Christina Fitzgerald, Vice President of insolvency and restructuring trade body R3, responds to the publication of the April 2021 corporate and individual insolvency statistics for England and Wales:
“The monthly fall in corporate insolvency numbers shown in the figures has been driven by a drop in Compulsory Liquidations and Creditors’ Voluntary Liquidations.
“On the personal insolvency side, the month-on-month drop in numbers is a result of a reduction in all types of personal insolvency processes.
“We now have a year’s worth of pandemic insolvency figures, and it’s clear the Government’s support measures have prevented a significant number of businesses from becoming casualties of the economic consequences of Covid-19.
“The big question is what will happen to insolvency numbers as we come out of the pandemic, but there are too many variables to say with much certainty about exactly what this will look like.
“Government has a challenge on its hands in terms of managing the exit from lockdown and the withdrawal of its financial support measures. How it handles this will help to determine if there is a sharp spike of business failures or simply a smoother return to pre-pandemic insolvency levels.
“And company directors need to make the most of the time they have left before these support measures finish to plan for the future, and work out how they will manage without state support.
“The situation is still tough for many British businesses. While spending is increasing, it’s still below 2019 levels and consumer confidence remains low, although people are more optimistic about their finances over the next 12 months.
“The easing of the lockdown in the middle of April, and the further lessening of restrictions this week, will be a boost to many businesses. That said, a large number are still having to work in a way that complies with Covid guidelines, adding cost and complication to their operations.
“The temporary ban on winding-up petitions is due to finish at the end of June, and other Government support schemes are due to be withdrawn in the next few months, which will clearly increase pressure on financially struggling firms.
“On the personal insolvency side, although it’s been a torrid twelve months for many, we’ve yet to see that translate into an increase in the number of people entering a personal insolvency process.
“Government and the private sector have made a significant amount of support available, which has provided a vital safety net for many – although these measures haven’t been able to help everyone.

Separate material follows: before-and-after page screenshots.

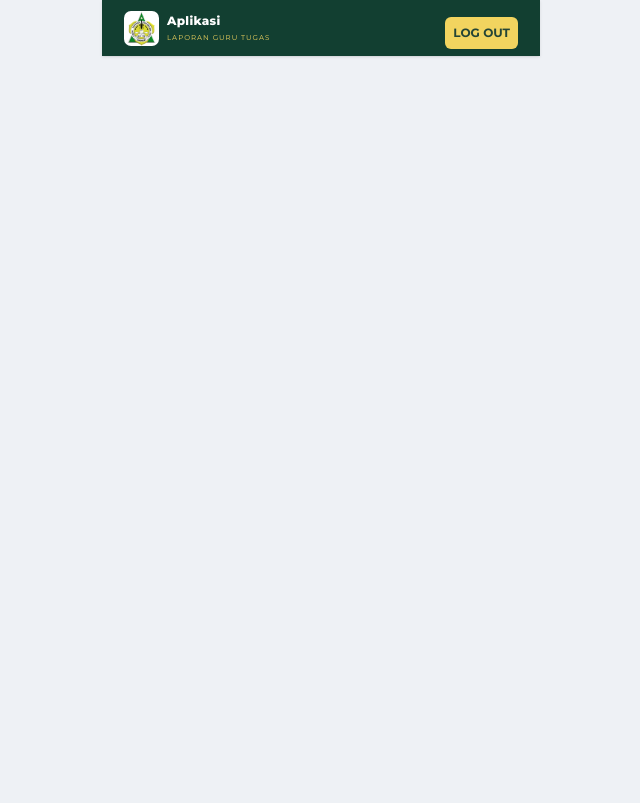
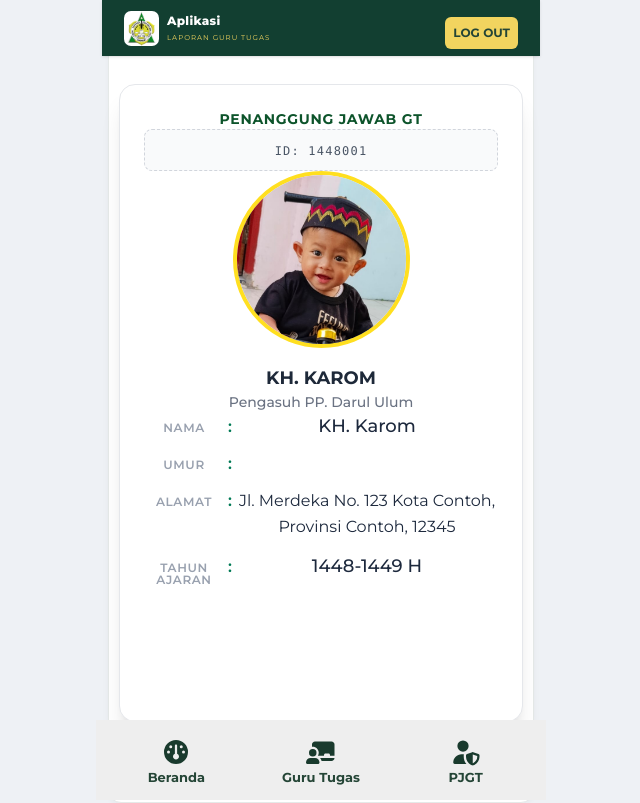
Before and after one commit to anamtafany/gt-app, a Vue app: page /pjgt in a window 1280 px wide. Shown: the whole page, without its empty margins (319-959 px from the left). Built offline with nearby package versions, Linux system fonts and the light colour scheme.

Commit message:
menambahkan halaman GT dan PJGT

```diff
--- a/src/components/Dashboard.vue
+++ b/src/components/Dashboard.vue
@@ -1,11 +1,5 @@
 <script setup>
-import { useRouter } from 'vue-router'
 import { ref, onMounted, onUnmounted } from 'vue'
-const router = useRouter()
-
-function openForm() {
-  router.push('/form')
-}
 
 // State untuk membuka/tutup dropdown
 const isOpen = ref(false)
@@ -64,7 +58,8 @@ onUnmounted(() => {
           Syachona Moh. Cholil Bangkalan
         </p>
 
-        <button
+        <RouterLink
+          to="/rekap"
           class="mx-auto mt-10 flex h-32.5 w-56 flex-col items-start justify-center rounded-[18px] bg-ugt-yellow dashboard-gradient-card px-3.25 text-left shadow-sm transition hover:brightness-105"
         >
           <span class="text-[60px] font-black leading-none text-[#234737]">12</span>
@@ -74,7 +69,7 @@ onUnmounted(() => {
           <p class="mt-2 whitespace-nowrap leading-[0.22] font-bold text-[12px] text-[#1c382d]">
             Laporan Bulanan Guru Tugas
           </p>
-        </button>
+        </RouterLink>
       </div>
       <div
         class="absolute z-20 inline-block text-left w-56 bottom-70 left-1/2 transform -translate-x-1/2"
@@ -124,7 +119,7 @@ onUnmounted(() => {
         class="dashboard-menu absolute inset-x-0 bottom-10 z-10 rounded-t-[40px] bg-white px-5 pt-14"
       >
         <div class="grid grid-cols-3 gap-1">
-          <button @click="openForm" class="flex flex-col items-center text-center">
+          <RouterLink to="/form" class="flex flex-col items-center text-center">
             <span
               class="mb-5 h-17.5 w-17.5 rounded-full bg-[#1d4032] flex justify-center items-center text-center"
             >
@@ -132,8 +127,8 @@ onUnmounted(() => {
             </span>
 
             <span class="whitespace-nowrap text-[11px] text-[#193a2d]">Form Laporan GT</span>
-          </button>
-          <button @click="openForm" class="flex flex-col items-center text-center">
+          </RouterLink>
+          <RouterLink to="/laporan" class="flex flex-col items-center text-center">
             <span
               class="mb-5 h-17.5 w-17.5 rounded-full bg-[#1d4032] flex justify-center items-center text-center"
             >
@@ -141,8 +136,8 @@ onUnmounted(() => {
             </span>
 
             <span class="whitespace-nowrap text-[11px] text-[#193a2d]">Laporan GT</span>
-          </button>
-          <button @click="openForm" class="flex flex-col items-center text-center">
+          </RouterLink>
+          <RouterLink to="/surat-tugas" class="flex flex-col items-center text-center">
             <span
               class="mb-5 h-17.5 w-17.5 rounded-full bg-[#1d4032] flex justify-center items-center text-center"
             >
@@ -150,7 +145,7 @@ onUnmounted(() => {
             </span>
 
             <span class="whitespace-nowrap text-[11px] text-[#193a2d]">Surat Tugas GT</span>
-          </button>
+          </RouterLink>
         </div>
       </div>
     </section>
--- a/src/components/Header.vue
+++ b/src/components/Header.vue
@@ -1,10 +1,4 @@
-<script setup>
-import { useRouter } from 'vue-router'
-const router = useRouter()
-const openDashboard = () => {
-  router.push('/')
-}
-</script>
+<script setup></script>
 
 <template>
   <section class="flex items-center justify-center dashboard-shell relative overflow-hidden">
@@ -12,13 +6,12 @@ const openDashboard = () => {
       class="flex h-11.25 fixed max-w-109.5 top-0 z-20 items-center justify-between bg-[#123f31] px-5.5 py-7 text-white shadow-sm left-1/2 -translate-x-1/2 w-full"
     >
       <div class="flex items-center gap-2">
-        <button>
+        <RouterLink to="/" class="flex items-center gap-2">
           <img
             src="../assets/logo-pondok.png"
-            @click="openDashboard"
             class="flex h-8.75 w-8.75 items-center justify-center rounded-[7px] bg-white text-[12px] font-black text-[#1e4032]"
           />
-        </button>
+        </RouterLink>
 
         <div class="leading-[1.05] gap-1 flex flex-col text-left">
           <div class="text-[12px] font-extrabold tracking-wide">Aplikasi</div>
--- a/src/components/Nav.vue
+++ b/src/components/Nav.vue
@@ -1,46 +1,39 @@
-<script setup>
-import { useRouter } from 'vue-router'
-const router = useRouter()
-const openDashboard = () => {
-  router.push('/')
-}
-const openGt = () => {
-  router.push('/gt')
-}
-const openPjgt = () => {
-  router.push('/pjgt')
-}
-</script>
+<script setup></script>
 
 <template>
-  <section class="flex  items-center justify-center dashboard-shell relative overflow-hidden">
+  <section
+    class="w-full fixed flex items-center justify-center dashboard-shell absolute bottom-0 z-20"
+  >
+    <!-- Memperbaiki format tinggi h-[80px] dan max-w-[450px] menggunakan kurung siku standar Tailwind -->
     <nav
-      class="absolute  max-w-109.5 left-1/2 -translate-x-1/2 bottom-0 z-20 grid h-20.75 grid-cols-3 bg-[#eeeeee] px-2 pt-4.75 w-full"
+      class="absolute max-w-[450px] left-1/2 -translate-x-1/2 bottom-0 z-20 grid h-[80px] grid-cols-3 bg-[#eeeeee] px-2 pt-2 w-full"
     >
-      <button class="flex flex-col items-center gap-1.25 text-[9px]">
-        <!-- <span
-          class="flex h-14.5 w-14.5 items-center justify-center rounded-full bg-ugt-yellow text-[0px]"
-        ></span> -->
-        <span @click="openDashboard">
-          <font-awesome-icon icon="fa-solid fa-gauge" class="text-2xl text-[#193a2d]" />
-        </span>
+      <!-- Tombol 1: Beranda / Dashboard (Jalur '/') -->
+      <RouterLink
+        to="/"
+        class="flex flex-col items-center justify-center gap-1 text-[9px] no-underline"
+      >
+        <font-awesome-icon icon="fa-solid fa-gauge" class="text-2xl text-[#193a2d]" />
         <span class="text-[#244536] font-bold text-[13px]">Beranda</span>
-      </button>
-      <button class="flex flex-col items-center gap-1.25 text-[9px]">
-        <span @click="openGt">
-          <font-awesome-icon
-            icon="fa-solid fa-chalkboard-teacher"
-            class="text-2xl text-[#193a2d]"
-          />
-        </span>
+      </RouterLink>
+
+      <!-- Tombol 2: Guru Tugas / GT (Jalur '/gt') -->
+      <RouterLink
+        to="/gt"
+        class="flex flex-col items-center justify-center gap-1 text-[9px] no-underline"
+      >
+        <font-awesome-icon icon="fa-solid fa-chalkboard-user" class="text-2xl text-[#193a2d]" />
         <span class="text-[#244536] font-bold text-[13px]">Guru Tugas</span>
-      </button>
-      <button class="flex flex-col items-center gap-1.25 text-[9px]">
-        <span @click="openPjgt">
-          <font-awesome-icon icon="fa-solid fa-user-shield" class="text-2xl text-[#193a2d]" />
-        </span>
+      </RouterLink>
+
+      <!-- Tombol 3: PJGT (Jalur '/pjgt') -->
+      <RouterLink
+        to="/pjgt"
+        class="flex flex-col items-center justify-center gap-1 text-[9px] no-underline"
+      >
+        <font-awesome-icon icon="fa-solid fa-user-shield" class="text-2xl text-[#193a2d]" />
         <span class="text-[#244536] font-bold text-[13px]">PJGT</span>
-      </button>
+      </RouterLink>
     </nav>
   </section>
 </template>
--- /dev/null
+++ b/src/components/Pjgt.vue
@@ -0,0 +1,89 @@
+<script setup>
+import { ref } from 'vue'
+
+const idGt = ref('1448001')
+const nama = ref('KH. Karom')
+const umur = ref('')
+const alamat = ref('Jl. Merdeka No. 123 Kota Contoh, Provinsi Contoh, 12345')
+const tahunAjaran = ref('1448-1449 H')
+</script>
+
+<template>
+  <section class="mx-auto min-h-screen bg-[#eef1f5]">
+    <div class="max-w-106.5 mx-auto min-h-screen bg-[#eef1f5]">
+      <div class="mt-0.75 space-y-2.5">
+        <div
+          class="card p-2.5 min-h-screen pt-20 relative bg-white rounded-3xl w-full max-w-lg shadow-[0_8px_30px_rgb(0,0,0,0.06)] border border-gray-100 flex flex-col sm:flex-row items-center sm:items-start gap-6 font-san"
+        >
+          <!-- ID Card Relatif -->
+          <div
+            class="w-full aspect-[1/1.58] bg-white rounded-2xl shadow-xl border border-gray-200 flex flex-col items-center justify-between p-6 text-center"
+          >
+            <!-- Konten Atas: Header / Logo -->
+            <div class="text-sm font-bold tracking-wider text-green-900 uppercase">
+              Penanggung Jawab GT
+            </div>
+            <!-- Konten Bawah: ID & Barcode -->
+            <div class="w-full bg-gray-50 py-2 rounded-lg border border-dashed border-gray-300">
+              <span class="text-xs font-mono text-gray-600 tracking-widest">ID: {{ idGt }}</span>
+            </div>
+
+            <!-- Konten Tengah: Foto & Nama -->
+            <div class="flex flex-col items-center w-full">
+              <div
+                class="w-1/2 aspect-square rounded-full bg-gray-300 border-4 border-yellow-300 mb-4 overflow-hidden"
+              >
+                <!-- Foto di sini -->
+                <img src="../assets/nzl.jpg" alt="Foto Profil" class="w-full h-full object-cover" />
+              </div>
+              <h2 class="text-lg font-bold text-gray-800 truncate w-full uppercase">{{ nama }}</h2>
+              <p class="text-sm text-gray-500 font-medium">Pengasuh PP. Darul Ulum</p>
+            </div>
+            <div
+              class="flex-1 w-full space-y-3 text-slate-700 text-sm sm:text-base justify-center items-center"
+            >
+              <!-- Baris Nama -->
+              <div class="grid grid-cols-[80px_12px_1fr] items-baseline">
+                <span class="text-gray-400 font-semibold text-xs tracking-wider uppercase"
+                  >Nama</span
+                >
+                <span class="text-emerald-700 font-semibold">:</span>
+                <span class="text-slate-800 text-lg font-medium">{{ nama }}</span>
+              </div>
+
+              <!-- Baris Umur -->
+              <div class="grid grid-cols-[80px_12px_1fr] items-baseline">
+                <span class="text-gray-400 font-semibold text-xs tracking-wider uppercase"
+                  >Umur</span
+                >
+                <span class="text-emerald-700 font-semibold">:</span>
+                <span class="text-slate-800 text-lg font-medium">{{ umur }}</span>
+              </div>
+
+              <!-- Baris Alamat -->
+              <div class="grid grid-cols-[80px_12px_1fr] items-baseline">
+                <span class="text-gray-400 font-semibold text-xs tracking-wider uppercase"
+                  >Alamat</span
+                >
+                <span class="text-emerald-700 font-semibold">:</span>
+                <span class="text-slate-800 text-base leading-relaxed">{{ alamat }}</span>
+              </div>
+
+              <!-- Baris Tahun Ajaran -->
+              <div class="grid grid-cols-[80px_12px_1fr] items-baseline">
+                <span
+                  class="text-gray-400 font-semibold text-xs tracking-wider uppercase leading-none"
+                  >Tahun Ajaran</span
+                >
+                <span class="text-emerald-700 font-semibold">:</span>
+                <span class="text-slate-800 text-lg font-medium">{{ tahunAjaran }}</span>
+              </div>
+            </div>
+          </div>
+        </div>
+      </div>
+    </div>
+  </section>
+</template>
+
+<style></style>
--- a/src/router/index.js
+++ b/src/router/index.js
@@ -2,6 +2,7 @@ import { createRouter, createWebHistory } from 'vue-router'
 import Form from '../components/Form.vue'
 import Dashboard from '../components/Dashboard.vue'
 import GuruTugas from '../components/GuruTugas.vue'
+import Pjgt from '@/components/Pjgt.vue'
 
 const router = createRouter({
   history: createWebHistory(),
@@ -21,6 +22,11 @@ const router = createRouter({
       name: 'guru-tugas',
       component: GuruTugas,
     },
+    {
+      path: '/pjgt',
+      name: 'pjgt',
+      component: Pjgt,
+    },
   ],
 })
 
```
Also changed, not shown: src/assets/nzl.jpg (added).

“We urge anyone who is worried about their finances to ask for advice from a qualified source – and to do it as soon as possible. It’s a hard step to take, but the sooner you do it, the more potential solutions you have open to you, and the more time you have to decide which of them is the most appropriate.”